**EXERCISE DESCRIPTION:** Using the data below, work out how many lines contain "shown", and report only that number.
START GIVEN RECORDS
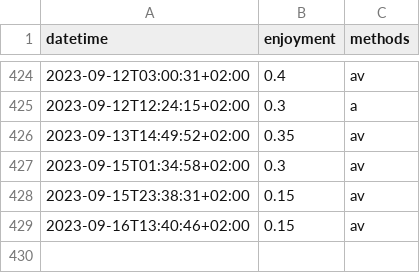
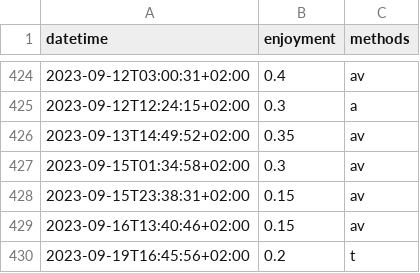
Before and after one commit to niplav/niplav.github.io, a CSV file: data/masturbations.csv, drawn as a sheet; only a part is shown, gaps mark what is left out; the diff names each change by its address in the sheet, - before the commit and + after, or states it on an @@ line.

```diff
--- a/data/masturbations.csv
+++ b/data/masturbations.csv
+row 430: 2023-09-19T16:45:56+02:00 | 0.2 | t
```
Also changed, not shown: data/substances.csv, 11 other files.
END GIVEN RECORDS
**SOLUTION TO THIS PROBLEM:** 2